I got up this morning as late as I could, which was 8:30am. I had “breakfast” at the hostel, which consisted of a couple pieces of bread, some jam, and juice. I got a cold shower in one of the worst bathrooms I’ve had to use on this whole trip, and then packed up my stuff to get going. I headed out at around 11am to catch a bus across the border to Brazil.
I got a Crucero Del Norte bus at 11:15am that brought me to the Argentinian immigration office at about 11:30am, and waited for all of us to go through the line and get back on the bus. We then crossed the bridge into Brazil, and it stopped at the Brazilian immigration office. This time the driver had me get my backpack off the bus, and said I had to go through immigration, and then wait on the side of the road for the next bus to come.
I got through immigration in about two minutes, just long enough to get outside and see my bus driving down the road in the distance. I found a spot in the shade under a tree and waited for about an hour and a half until my bus finally showed up to finish the trip to Brazil. It was only another twenty minutes to get into the center of Foz do Iguazu, and the bus dropped me off at the terminal. I found a Cambio office and exchanged my leftover Argentinian pesos for Reals, and then got a taxi to bring me to my hostel.
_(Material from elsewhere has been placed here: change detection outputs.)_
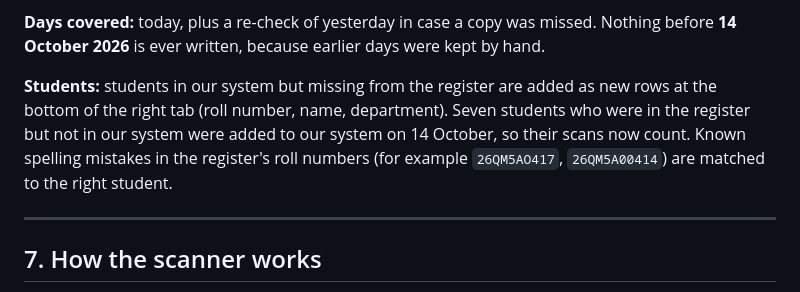
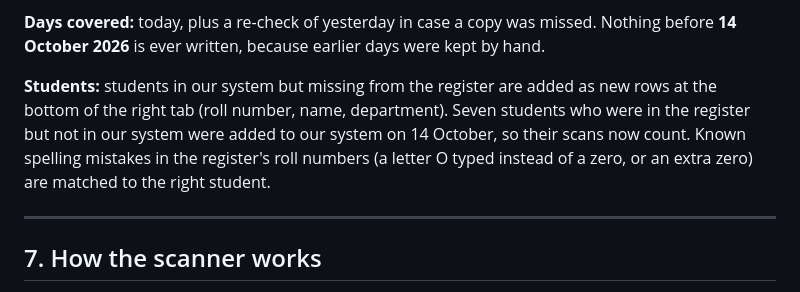
Before and after one commit to Sathvikkk-git/KASE-Entry-Access, a Markdown page: PROJECT_GUIDE.md, the part around the change. Rendered like a GitHub page.

Commit message:
Guide: describe roll-number typos instead of quoting real ones
Co-Authored-By: Claude Opus 5.5 <noreply@anthropic.com>
Claude-Session: https://claude.ai/code/session_019Jovk61kkmE3jJWsFKAMjQ

```diff
--- a/PROJECT_GUIDE.md
+++ b/PROJECT_GUIDE.md
@@ -166,7 +166,7 @@ If the team has already made a column for that day by hand (same date, same FN/A
 
 **Days covered:** today, plus a re-check of yesterday in case a copy was missed. Nothing before **14 October 2026** is ever written, because earlier days were kept by hand.
 
-**Students:** students in our system but missing from the register are added as new rows at the bottom of the right tab (roll number, name, department). Seven students who were in the register but not in our system were added to our system on 14 October, so their scans now count. Known spelling mistakes in the register's roll numbers (for example `26QM5AO417`, `26QM5A00414`) are matched to the right student.
+**Students:** students in our system but missing from the register are added as new rows at the bottom of the right tab (roll number, name, department). Seven students who were in the register but not in our system were added to our system on 14 October, so their scans now count. Known spelling mistakes in the register's roll numbers (a letter O typed instead of a zero, or an extra zero) are matched to the right student.
 
 ---
 
```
My driver had no idea where the hostel was so I had to direct him with my GPS map, only to find out the hostel’s map on booking.com website was incorrect, so I didn’t find the hostel where I thought it would be. I wandered into a cafe to ask if they knew where the hostel was, and the children of the owner’s happened to be in that cafe, so they walked me over to the hostel, which was just down the street. What are the odds that they would be in the same cafe I went into though?? Crazy!
I got to Pousada Aguia Foz around 3pm, so it took me four hours to go about 15km (10 miles) from my last hostel to this one, but I’m finally here. Quite a few people over the last few days have told me how dangerous this little town is because there are so many tourists here, so I’m not too keen to walk around much more than I need to. I went out to a shopping mall that is just a ten minute walk down the road, I found an ATM and got a bite to eat, and now I’m back at the hostel. I’m just going to relax here for the night and tomorrow I’ll head out to see Iguazu Falls from the Brazilian side. I’ve heard it’s not quite as good as the Argentinian side, but if I at least have room to breathe there, I’ll be much happier.